Web page revision data
###

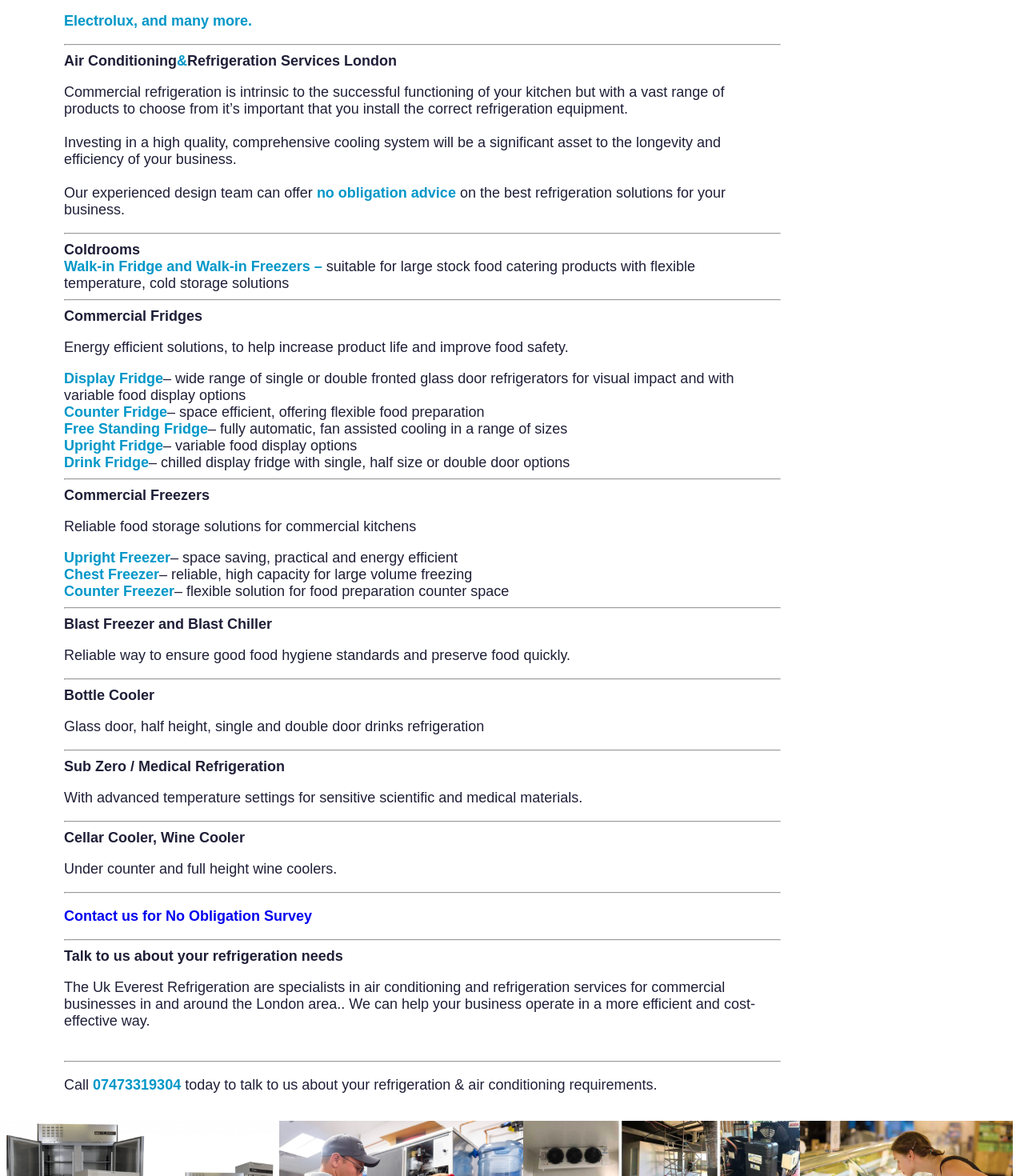
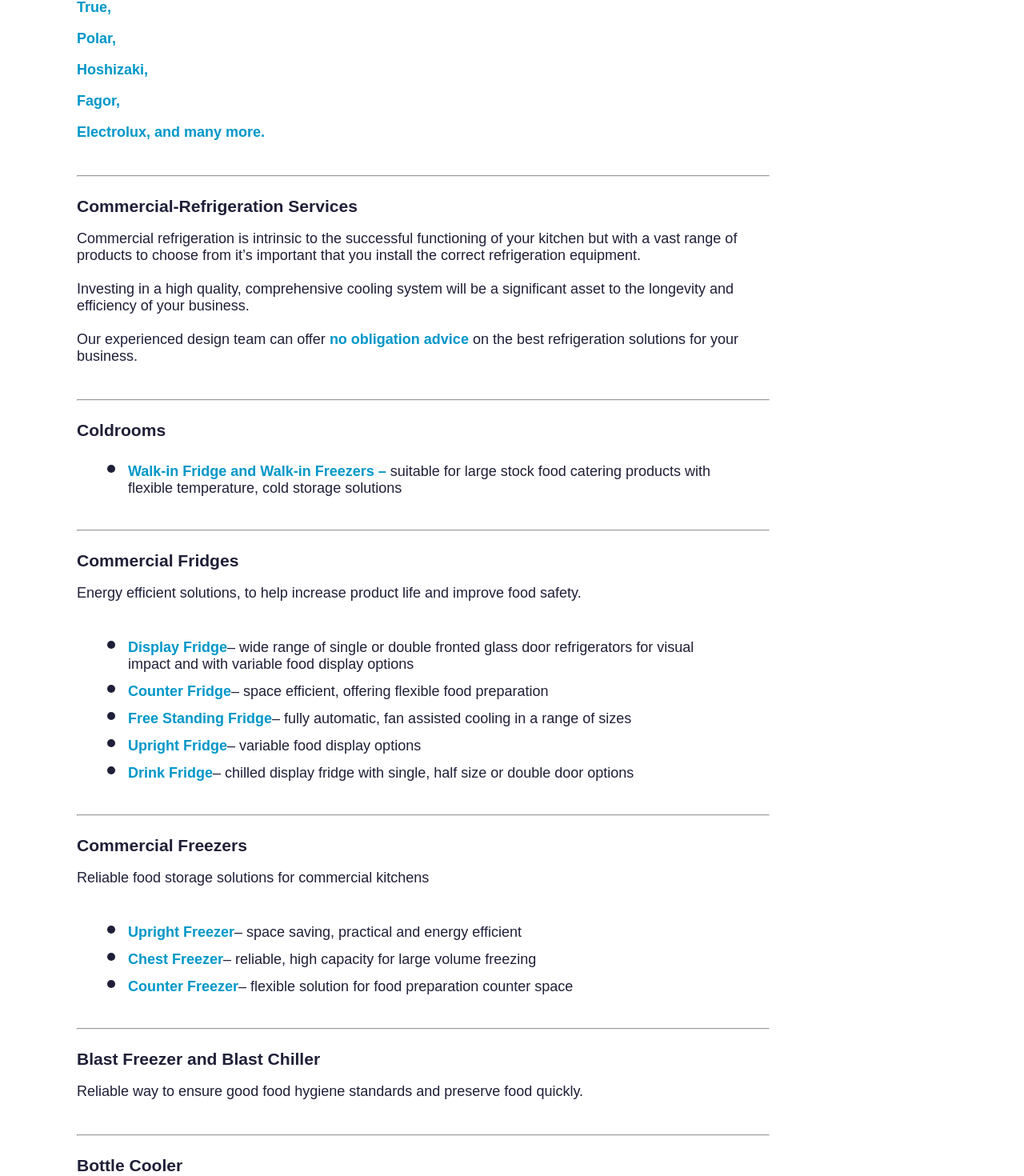
Before and after one commit to mrkamin/justcold.co.uk, a React (Create React App) app: page /commercial-rerergeration in a window 1280 px wide. Shown: the part 1325-2795 px from the top of the page at 80% size. Built offline with nearby package versions, Linux system fonts and the light colour scheme; the HTML template or start-up script is replaced by a standard one; a web font is replaced by a local one.

Commit message:
Apply style for commercial-referg

```diff
--- a/src/components/commercial-refergeration/CommercialRefergTwo.js
+++ b/src/components/commercial-refergeration/CommercialRefergTwo.js
@@ -11,7 +11,7 @@
 const RefergrationSectTwo = () => (
   <div className="air-cond-sys-main-cont">
     <div className="air-cond-sys-cont">
-      <div className="">
+      <div className="commercial-container flex">
         <p className="commercial-p">
           We supply, install, maintain and repair:
           <span className="brand-color">
@@ -93,11 +93,9 @@
         </div>
         <hr />
         <div>
-          <h4>
-            Air Conditioning
-            <span className="brand-color">&</span>
-            Refrigeration Services London
-          </h4>
+          <h3>
+            Commercial-Refrigeration Services
+          </h3>
           <p>
             Commercial refrigeration is intrinsic to the successful functioning
             of your kitchen but with a vast range of products to choose from
@@ -118,9 +116,9 @@
         </div>
         <hr />
         <div>
-          <h4>Coldrooms</h4>
-          <ul>
-            <li>
+          <h3>Coldrooms</h3>
+          <ul className='commercial-referg-li'>
+            <li >
               <span className="brand-color">Walk-in Fridge and Walk-in Freezers – </span>
               suitable for large stock food catering products with flexible
               temperature, cold storage solutions
@@ -129,12 +127,12 @@
         </div>
         <hr />
         <div>
-          <h4>Commercial Fridges</h4>
+          <h3>Commercial Fridges</h3>
           <p>
             Energy efficient solutions, to help increase product life and
             improve food safety.
           </p>
-          <ul>
+          <ul className='commercial-referg-li'>
             <li>
               <span className="brand-color">Display Fridge</span>
               – wide range of single or double
@@ -164,9 +162,9 @@
         </div>
         <hr />
         <div>
-          <h4>Commercial Freezers</h4>
+          <h3>Commercial Freezers</h3>
           <p>Reliable food storage solutions for commercial kitchens</p>
-          <ul>
+          <ul className='commercial-referg-li'>
             <li>
               <span className="brand-color">Upright Freezer</span>
               – space saving, practical and energy
@@ -186,7 +184,7 @@
         </div>
         <hr />
         <div>
-          <h4>Blast Freezer and Blast Chiller</h4>
+          <h3>Blast Freezer and Blast Chiller</h3>
           <p>
             Reliable way to ensure good food hygiene standards and preserve food
             quickly.
@@ -194,14 +192,14 @@
         </div>
         <hr />
         <div>
-          <h4>Bottle Cooler</h4>
+          <h3>Bottle Cooler</h3>
           <p>
             Glass door, half height, single and double door drinks refrigeration
           </p>
         </div>
         <hr />
         <div>
-          <h4>Sub Zero / Medical Refrigeration</h4>
+          <h3>Sub Zero / Medical Refrigeration</h3>
           <p>
             With advanced temperature settings for sensitive scientific and
             medical materials.
@@ -209,18 +207,18 @@
         </div>
         <hr />
         <div>
-          <h4>Cellar Cooler, Wine Cooler</h4>
+          <h3>Cellar Cooler, Wine Cooler</h3>
           <p>Under counter and full height wine coolers.</p>
         </div>
         <hr />
         <p>
           <span className="brand-color">
-            <Link to="/contact-us">Contact us for No Obligation Survey</Link>
+            <Link to="/contact-us" className="brand-color">Contact us for No Obligation Survey</Link>
           </span>
         </p>
         <hr />
         <div>
-          <h4>Talk to us about your refrigeration needs</h4>
+          <h3>Talk to us about your refrigeration needs</h3>
           <p>
             The Uk Everest Refrigeration are specialists in air conditioning and
             refrigeration services for commercial businesses in and around the
@@ -242,12 +240,12 @@
           refrigeration & air conditioning requirements.
         </p>
       </div>
-      <div className="air-cond-sys-contact-info px-5 d-flex flex-column justify-content-center border border-dark rounded-4">
-        <p>Air Conditioning Installation Speciaist</p>
+      <div className="air-cond-sys-contact-info">
+        <p>Commercial Refrigeration Installation Speciaist</p>
         <h1>07473319304</h1>
         <p>
           <span className="brand-color">
-            <Link to="/contact-us" className="rounded-4">
+            <Link to="/contact-us" className="brand-color commercial-email">
               email us
             </Link>
           </span>
--- a/src/components/commercial-refergeration/commercialrefergeration.css
+++ b/src/components/commercial-refergeration/commercialrefergeration.css
@@ -44,6 +44,12 @@
   padding: 1rem 5rem;
 }
 
+.commercial-container {
+  padding: 1rem;
+  flex-direction: column;
+  gap: 1rem;
+}
+
 .air-cond-sys-list {
   display: grid;
   grid-template-columns: 50% 50%;
@@ -53,7 +59,7 @@
   display: flex;
   flex-direction: column;
   gap: 0.1rem;
-    list-style-type:disc;
+  list-style-type: disc;
   padding: 1rem 8rem;
   font-size: x-large;
   font-weight: 600;
@@ -63,3 +69,49 @@
   color: #0096c8 !important;
   font-size: xx-large;
 }
+
+.air-cond-sys-contact-info {
+  padding: 0 1rem;
+  margin-top: 1rem;
+  border: 5px solid #0096c8;
+  border-radius: 1rem;
+  height: fit-content;
+  position: sticky;
+  top: 150px;
+}
+
+.commercial-email {
+  transition: all 1000ms ease;
+}
+
+.commercial-email:hover {
+  color: #1f1f38;
+  border-bottom: 1px solid #1f1f38;
+}
+
+hr {
+  width: 100%;
+}
+
+.commercial-referg-li {
+  list-style-type: disc;
+  padding: 1rem 4rem;
+}
+
+.commercial-referg-li ::marker {
+  color: #1f1f38 !important;
+  font-size: xx-large;
+}
+
+.air-cond-projects {
+    display: grid;
+    grid-template-columns: repeat(4, 1fr);
+    gap: 1rem;
+    padding: 2rem;
+}
+
+.air-cond-projects img {
+    width: 100%;
+    object-fit: cover;
+    height: 250px;
+}
```
Lines whose indentation alone changed are shown as unchanged.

###

Goal of the exercise: Please copy every entry exactly, without the pictures.

Response to the exercise:
Before and after one commit to mrkamin/justcold.co.uk, a React (Create React App) app: page /commercial-rerergeration in a window 1280 px wide. Shown: the part 1325-2795 px from the top of the page at 80% size. Built offline with nearby package versions, Linux system fonts and the light colour scheme; the HTML template or start-up script is replaced by a standard one; a web font is replaced by a local one.

Commit message:
Apply style for commercial-referg

```diff
--- a/src/components/commercial-refergeration/CommercialRefergTwo.js
+++ b/src/components/commercial-refergeration/CommercialRefergTwo.js
@@ -11,7 +11,7 @@
 const RefergrationSectTwo = () => (
   <div className="air-cond-sys-main-cont">
     <div className="air-cond-sys-cont">
-      <div className="">
+      <div className="commercial-container flex">
         <p className="commercial-p">
           We supply, install, maintain and repair:
           <span className="brand-color">
@@ -93,11 +93,9 @@
         </div>
         <hr />
         <div>
-          <h4>
-            Air Conditioning
-            <span className="brand-color">&</span>
-            Refrigeration Services London
-          </h4>
+          <h3>
+            Commercial-Refrigeration Services
+          </h3>
           <p>
             Commercial refrigeration is intrinsic to the successful functioning
             of your kitchen but with a vast range of products to choose from
@@ -118,9 +116,9 @@
         </div>
         <hr />
         <div>
-          <h4>Coldrooms</h4>
-          <ul>
-            <li>
+          <h3>Coldrooms</h3>
+          <ul className='commercial-referg-li'>
+            <li >
               <span className="brand-color">Walk-in Fridge and Walk-in Freezers – </span>
               suitable for large stock food catering products with flexible
               temperature, cold storage solutions
@@ -129,12 +127,12 @@
         </div>
         <hr />
         <div>
-          <h4>Commercial Fridges</h4>
+          <h3>Commercial Fridges</h3>
           <p>
             Energy efficient solutions, to help increase product life and
             improve food safety.
           </p>
-          <ul>
+          <ul className='commercial-referg-li'>
             <li>
               <span className="brand-color">Display Fridge</span>
               – wide range of single or double
@@ -164,9 +162,9 @@
         </div>
         <hr />
         <div>
-          <h4>Commercial Freezers</h4>
+          <h3>Commercial Freezers</h3>
           <p>Reliable food storage solutions for commercial kitchens</p>
-          <ul>
+          <ul className='commercial-referg-li'>
             <li>
               <span className="brand-color">Upright Freezer</span>
               – space saving, practical and energy
@@ -186,7 +184,7 @@
         </div>
         <hr />
         <div>
-          <h4>Blast Freezer and Blast Chiller</h4>
+          <h3>Blast Freezer and Blast Chiller</h3>
           <p>
             Reliable way to ensure good food hygiene standards and preserve food
             quickly.
@@ -194,14 +192,14 @@
         </div>
         <hr />
         <div>
-          <h4>Bottle Cooler</h4>
+          <h3>Bottle Cooler</h3>
           <p>
             Glass door, half height, single and double door drinks refrigeration
           </p>
         </div>
         <hr />
         <div>
-          <h4>Sub Zero / Medical Refrigeration</h4>
+          <h3>Sub Zero / Medical Refrigeration</h3>
           <p>
             With advanced temperature settings for sensitive scientific and
             medical materials.
@@ -209,18 +207,18 @@
         </div>
         <hr />
         <div>
-          <h4>Cellar Cooler, Wine Cooler</h4>
+          <h3>Cellar Cooler, Wine Cooler</h3>
           <p>Under counter and full height wine coolers.</p>
         </div>
         <hr />
         <p>
           <span className="brand-color">
-            <Link to="/contact-us">Contact us for No Obligation Survey</Link>
+            <Link to="/contact-us" className="brand-color">Contact us for No Obligation Survey</Link>
           </span>
         </p>
         <hr />
         <div>
-          <h4>Talk to us about your refrigeration needs</h4>
+          <h3>Talk to us about your refrigeration needs</h3>
           <p>
             The Uk Everest Refrigeration are specialists in air conditioning and
             refrigeration services for commercial businesses in and around the
@@ -242,12 +240,12 @@
           refrigeration & air conditioning requirements.
         </p>
       </div>
-      <div className="air-cond-sys-contact-info px-5 d-flex flex-column justify-content-center border border-dark rounded-4">
-        <p>Air Conditioning Installation Speciaist</p>
+      <div className="air-cond-sys-contact-info">
+        <p>Commercial Refrigeration Installation Speciaist</p>
         <h1>07473319304</h1>
         <p>
           <span className="brand-color">
-            <Link to="/contact-us" className="rounded-4">
+            <Link to="/contact-us" className="brand-color commercial-email">
               email us
             </Link>
           </span>
--- a/src/components/commercial-refergeration/commercialrefergeration.css
+++ b/src/components/commercial-refergeration/commercialrefergeration.css
@@ -44,6 +44,12 @@
   padding: 1rem 5rem;
 }
 
+.commercial-container {
+  padding: 1rem;
+  flex-direction: column;
+  gap: 1rem;
+}
+
 .air-cond-sys-list {
   display: grid;
   grid-template-columns: 50% 50%;
@@ -53,7 +59,7 @@
   display: flex;
   flex-direction: column;
   gap: 0.1rem;
-    list-style-type:disc;
+  list-style-type: disc;
   padding: 1rem 8rem;
   font-size: x-large;
   font-weight: 600;
@@ -63,3 +69,49 @@
   color: #0096c8 !important;
   font-size: xx-large;
 }
+
+.air-cond-sys-contact-info {
+  padding: 0 1rem;
+  margin-top: 1rem;
+  border: 5px solid #0096c8;
+  border-radius: 1rem;
+  height: fit-content;
+  position: sticky;
+  top: 150px;
+}
+
+.commercial-email {
+  transition: all 1000ms ease;
+}
+
+.commercial-email:hover {
+  color: #1f1f38;
+  border-bottom: 1px solid #1f1f38;
+}
+
+hr {
+  width: 100%;
+}
+
+.commercial-referg-li {
+  list-style-type: disc;
+  padding: 1rem 4rem;
+}
+
+.commercial-referg-li ::marker {
+  color: #1f1f38 !important;
+  font-size: xx-large;
+}
+
+.air-cond-projects {
+    display: grid;
+    grid-template-columns: repeat(4, 1fr);
+    gap: 1rem;
+    padding: 2rem;
+}
+
+.air-cond-projects img {
+    width: 100%;
+    object-fit: cover;
+    height: 250px;
+}
```
Lines whose indentation alone changed are shown as unchanged.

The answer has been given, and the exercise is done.